New Balance is proving, at least in running specialty, that it ain’t your uncle’s New Balance. The makers the most popular non-running shoes in backyards and fraternity houses across the country, New Balance are known mostly for making monochromatic footwear in a multitude of widths for the pudgy guy flipping your burgers on the Fourth of July and the scrawny kid with the bowl cut and the genetically attached beer can.
In running specialty, New Balance had fallen so far as to barely register on the radar. Oh sure, there were a few die-hards who remember the 320 from back in the day, but for the most part, NB had little or no credibility in running. Someone saw the writing on the wall–more than half of their customers would be, um, no longer purchasing barbeque shoes in 10 years–and recognized the need for a huge market about-face. So NB went out and hired the best marketers and designers from the other running shoe companies, and in very little time began to produce some of the best shoes on the wall.
Take, for example, the 1400. Technically a race flat, is serves well as a daily trainer for most of the population. It is simple, lightweight, unencumbered by bells and whistles. It is almost exactly what a running shoe should be. So is cousin 890, the trainer version of the 1400. Their Minimus series–Trail and Road–are some of the best available in those categories, the Trail 110 being arguably the best. NB are firing on all cylinders, they are en fuego, they are bomb.com. And now with the Zero Drop Minimus on the wall, NB are again proving to be the real deal. They are making some of the best feeling, best fitting, most functional shoes on the wall, period.
The Zero Drop Minimus is a true minimal running shoe. You know how I dislike the word minimal when it comes to running shoes, but I’m far too lazy to come up with another, more appropriate word, and “biomechanically appropriate” is a hard sell. But it is a true minimal shoe: 12mm forefoot and rearfoot, simple upper with overlays placed sparingly, light and flexible. In an improvement over the original Minimus–which is thankfully still available–the fit is a little less roomy through the forefoot, while still allowing for plenty of toe splay. Through the midfoot, the upper is just snug enough that you don’t need to really pull the strings tight. When the shoe is laced to the foot it disappears, just as a good shoe should.
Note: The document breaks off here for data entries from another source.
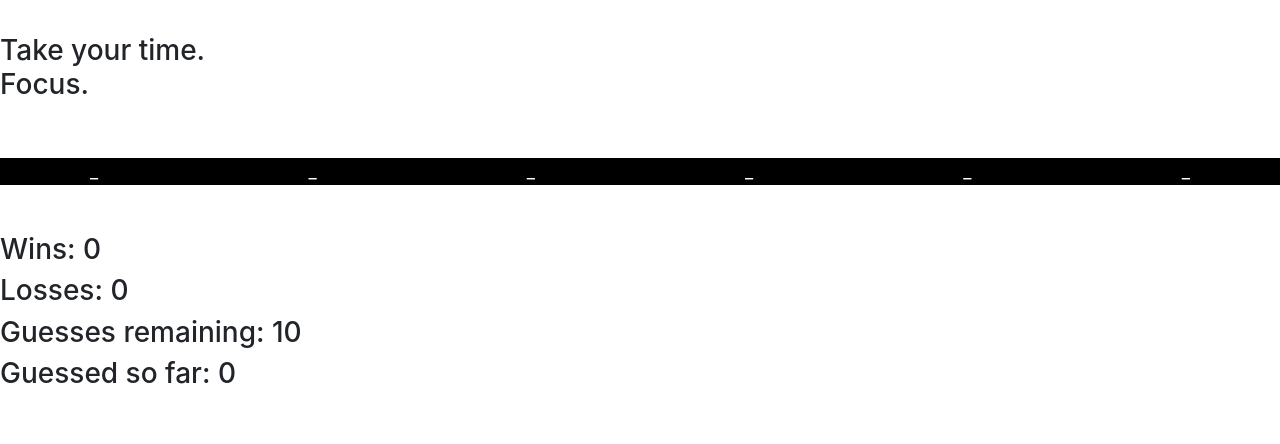
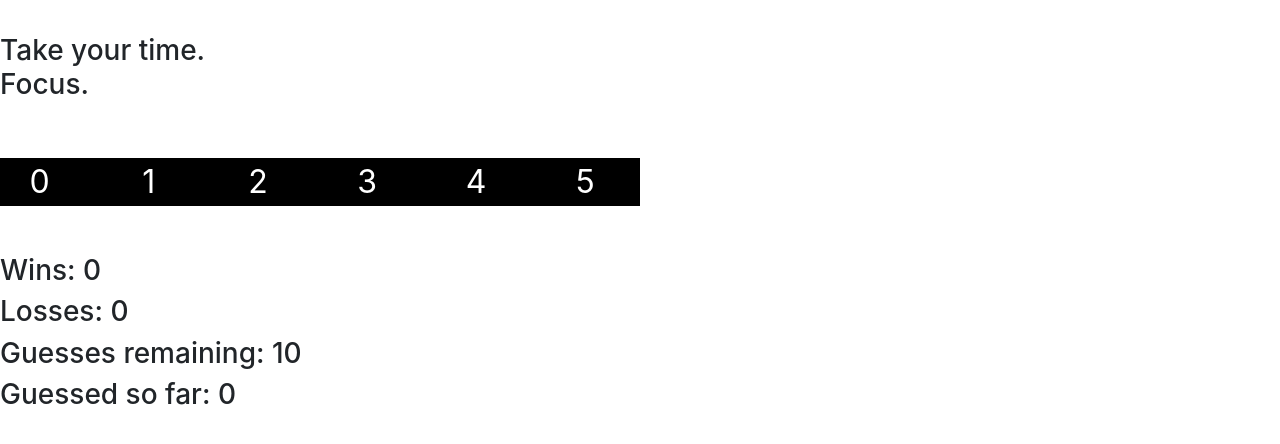
Before and after one commit to jtledbet/Word-Guess-Game, a plain HTML site: page index.html in a window 1280 px wide. Shown: the part 164-608 px from the top of the page. Drawn offline with nearby package versions, Linux system fonts and the light colour scheme.

Commit message:
precautionary pre-glam push

```diff
--- a/assets/css/style.css
+++ b/assets/css/style.css
@@ -1,8 +1,15 @@
 
-.col-2 {
-    /* border: 1px solid black */
+.col-1 {
     background: black;
     color: white;
-    font-size: 18px;
+    font-size: 32px;
     text-align: center;
 }
+
+body {
+    width: auto;
+}
+
+#emptyword {
+    width: auto;
+}
--- a/assets/javascript/game.js
+++ b/assets/javascript/game.js
@@ -11,11 +11,21 @@ var correctGuesses = 0
 var guessesRem = totalGuesses
 guessesNow.innerHTML = ("Guesses remaining: " + guessesRem)
 
+// Boxes hidden by default:
+for(i = 0; i < 15; i++){
+    var curSpot = "spot" + i
+    var getSpot = document.getElementById(curSpot)
+    getSpot.innerHTML = " "
+    getSpot.hidden = true
+}
+
+// Finding too-big words:
 // wordList.forEach(function(word) {
 //     if (word.length > 10) console.log (word.length)})
 
-
-var theWord = selectWord(6)
+// Choose a word (max length argument)
+var theWord = selectWord(14)
+console.log("theWord: " + theWord);
 
 // Fills in the word (for debugging)
 // for (i = 0; i < theWord.length; i++) {
@@ -85,7 +95,7 @@ function submitGuess(userGuess) {
 
     } else {
 
-        prompts.innerHTML = ("Negative!" + "<br> No \'" + userGuess + "\'. Please try again.");
+        prompts.innerHTML = ("Negative!" + "<br> No \'" + userGuess + "\' in the word. Please try again.");
         guessesRem--
 
     }
@@ -95,7 +105,9 @@ function submitGuess(userGuess) {
         losses++
         lossesNow.innerHTML = ("Losses: " + losses)
 
-        resetGame()
+        setTimeout(function(){
+            resetGame();
+        }, 3000);
     }
 
     function win() {
@@ -115,16 +127,18 @@ function selectWord(maxlength) {
         theWord = wordList[Math.floor(Math.random() * wordList.length)];
 
     // Fill in underscores:
-    for (i = 0; i < maxlength; i++) {
+    for (i = 0; i < 15; i++) {
         var curSpot = "spot" + i
         var getSpot = document.getElementById(curSpot)
 
         if (theWord[i] != null) {
-            getSpot.innerHTML = "_"
+            getSpot.innerHTML = i
             getSpot.hidden = false
+            console.log("i: " + i + " " + theWord[i] + " hidden: false")
         } else {
             getSpot.innerHTML = " "
             getSpot.hidden = true
+            console.log("i: " + i + " " + theWord[i] + " hidden: true")
         }
     }
         return theWord
--- a/index.html
+++ b/index.html
@@ -30,23 +30,21 @@
 
     <div id="emptyword">
         <div class="row">
-            <div class="col-2" id=spot0></div>
-            <div class="col-2" id=spot1></div>
-            <div class="col-2" id=spot2></div>
-            <div class="col-2" id=spot3></div>
-            <div class="col-2" id=spot4></div>
-            <div class="col-2" id=spot5></div>
-            <!-- <div class="col-2" id=spot6>_</div>
-            <div class="col-2" id=spot7>_</div>
-            <div class="col-2" id=spot8>_</div>
-            <div class="col-2" id=spot9>_</div>
-            <div class="col-2" id=spot10>_</div>
-            <div class="col-2" id=spot11>_</div>
-            <div class="col-2" id=spot12>_</div>
-            <div class="col-2" id=spot13>_</div>
-            <div class="col-2" id=spot14>_</div>
-            <div class="col-2" id=spot15>_</div> -->
-
+            <div class="col-1" id=spot0></div>
+            <div class="col-1" id=spot1></div>
+            <div class="col-1" id=spot2></div>
+            <div class="col-1" id=spot3></div>
+            <div class="col-1" id=spot4></div>
+            <div class="col-1" id=spot5></div>
+            <div class="col-1" id=spot6></div>
+            <div class="col-1" id=spot7></div>
+            <div class="col-1" id=spot8></div>
+            <div class="col-1" id=spot9></div>
+            <div class="col-1" id=spot10></div>
+            <div class="col-1" id=spot11></div>
+            <div class="col-1" id=spot12></div>
+            <div class="col-1" id=spot13></div>
+            <div class="col-1" id=spot14></div>
         </div>
     </div><br><br>
 
```
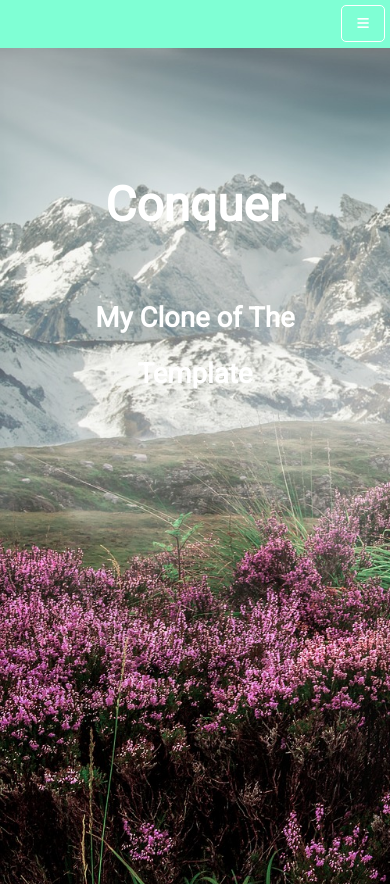
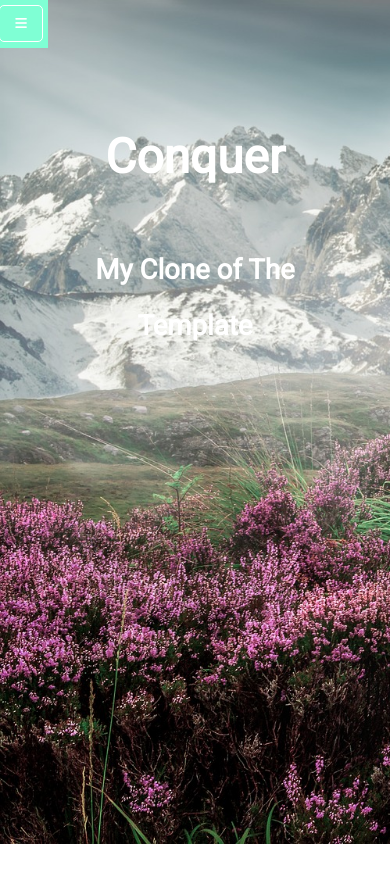
Before and after one commit to cdmims23/conquer-clone, a PHP site: page / in a window 390 px wide. Shown: the top 884 px of the page. Run offline with PHP 8.4, Linux system fonts and the light colour scheme; some libraries are stand-ins or nearby versions.

Commit message:
fixing nav

```diff
--- a/css/style.css
+++ b/css/style.css
@@ -253,7 +253,7 @@ textarea {
     nav {
         background-color: aquamarine;
         padding: 1.5rem;
-        position: sticky;
+        position: fixed;
         top: 0;
     }
 
```
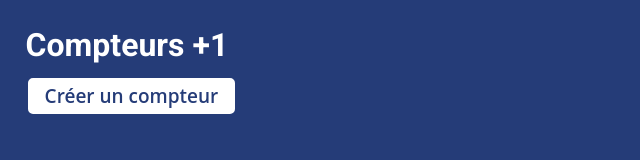
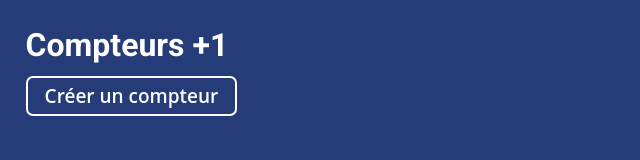
Before and after one commit to aygame101/un.ginovalton.fr, a plain HTML site: page index.html in a window 1280 px wide. In both pictures the pointer is over the button "Créer un compteur". Shown: the whole page, without its empty margins (0-640 px from the left). Drawn offline with Linux system fonts and the light colour scheme.

Commit message:
hover buttons

```diff
--- a/css/styles.css
+++ b/css/styles.css
@@ -34,3 +34,20 @@ h1 {
     font-weight: 600;
     transition: 0.5s;
 }
+
+#ajouterCompteur:hover {
+    color: white;
+    background-color: #253C78;
+    margin-top: 1%;
+    margin-left: 2%;
+    padding-left: 17px;
+    padding-right: 17px;
+    padding-top: 5px;
+    padding-bottom: 5px;
+    font-size: 19px;
+    border-radius: 7px;
+    border: 2px solid white;
+    font-family: 'Open Sans', sans-serif;
+    font-weight: 600;
+    transition: 0.5s;
+}
```
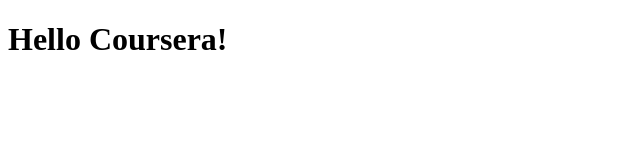
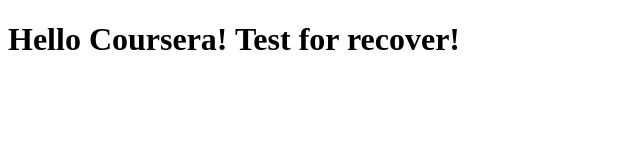
Before and after one commit to NoneLand/Web-Coursera, a plain HTML site: page site/index.html in a window 1280 px wide. Shown: the whole page, without its empty margins (0-640 px from the left). Drawn offline with Linux system fonts and the light colour scheme.

Commit message:
Small Addition

```diff
--- a/site/index.html
+++ b/site/index.html
@@ -5,6 +5,6 @@
 	<title>Hello, Coursera</title>
 </head>
 <body>
-<h1>Hello Coursera!</h1>
+<h1>Hello Coursera! Test for recover!</h1>
 </body>
 </html>
```
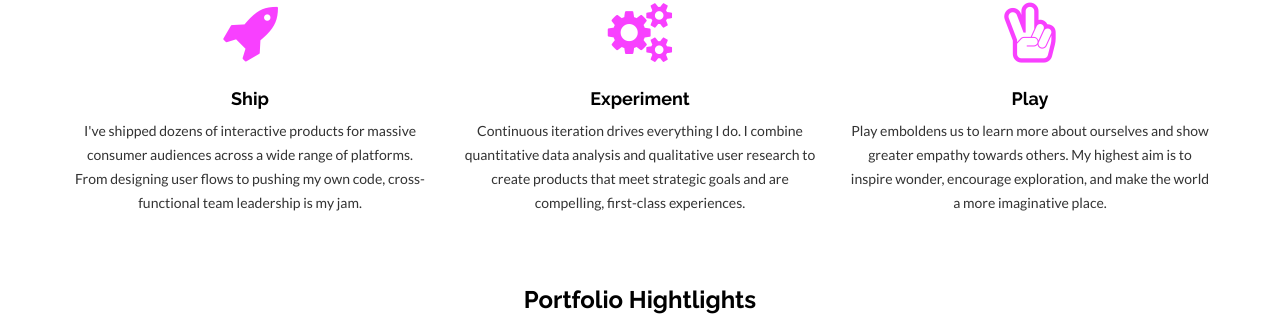
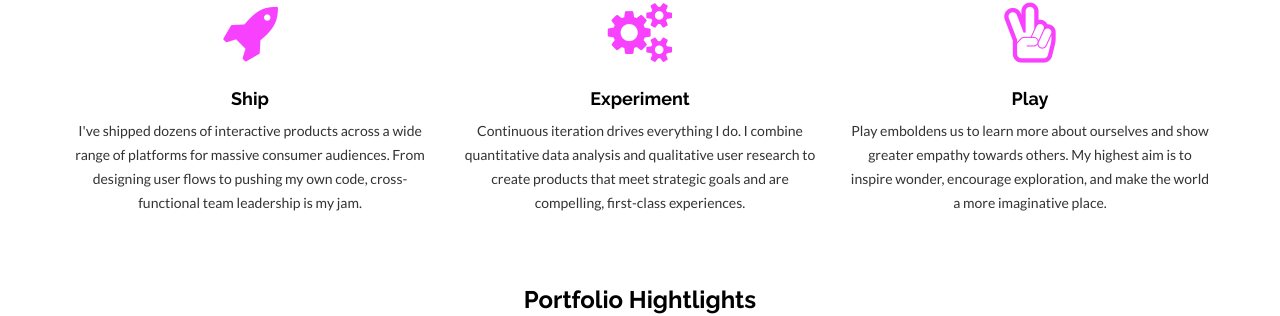
Before and after one commit to leffel/leffel.github.io, a Jekyll site: the page built from index.html, in a window 1280 px wide and 900 px high. Shown: the part 292-608 px from the top of the window. Built offline with Jekyll 4.4.1, drawn with Linux system fonts in a browser that asks for light colours; nearby versions of some CDN libraries.

Commit message:
Copy update.

```diff
--- a/index.html
+++ b/index.html
@@ -10,7 +10,7 @@
             <div class="col-md-4">
                 <i class="fa fa-rocket"></i>
                 <h4>Ship</h4>
-                <p>I've shipped dozens of interactive products for massive consumer audiences across a wide range of platforms. From designing user flows to pushing my own code, cross-functional team leadership is my jam.</p>
+                <p>I've shipped dozens of interactive products across a wide range of platforms for massive consumer audiences. From designing user flows to pushing my own code, cross-functional team leadership is my jam.</p>
             </div>
             <div class="col-md-4">
                 <i class="fa fa-cogs"></i>
```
Underneath, the midsole foam is firm without being stiff. The original Minimus was a bit too stiff for some, but here they’ve nailed both comfort and function. There are a couple shoes in the minimal range–coughBrooksPureFlowcough–that are a wee bit too spongey-soft to really allow for a quick turnover. All told, this is what a true minimal shoe should be. And, for those of you who tuck your shirts in and match socks by color, the Zero Drop look cool too.
The Zero Drop will work well for those who are looking for a true minimalist shoe: They’re going to run to feel the ground beneath them and enjoy the sensation of movement. It will be a brilliant shoe for doing General Strength circuits. It will function well as a daily shoe for kicking around the Central Market comparing olives and cheeses and shit, since the high flexibility and zero drop will strengthen the feet and lower leg while you shop. I’m using it as a daily kick around shoe, though I don’t put in a lot of thought about olives and cheeses, and when I go over to the park to do strides or some GS stuff. I’ve done three runs in them–35, 45 and 60 minutes–and each time I felt like I was barefoot while being very well protected against the rough and tumble bike lanes of Brentwood. And the other day when I was in the Thunderbird on 2222, TWO people asked me what shoes I was wearing and where I got them. Rogue, I said. Rogue.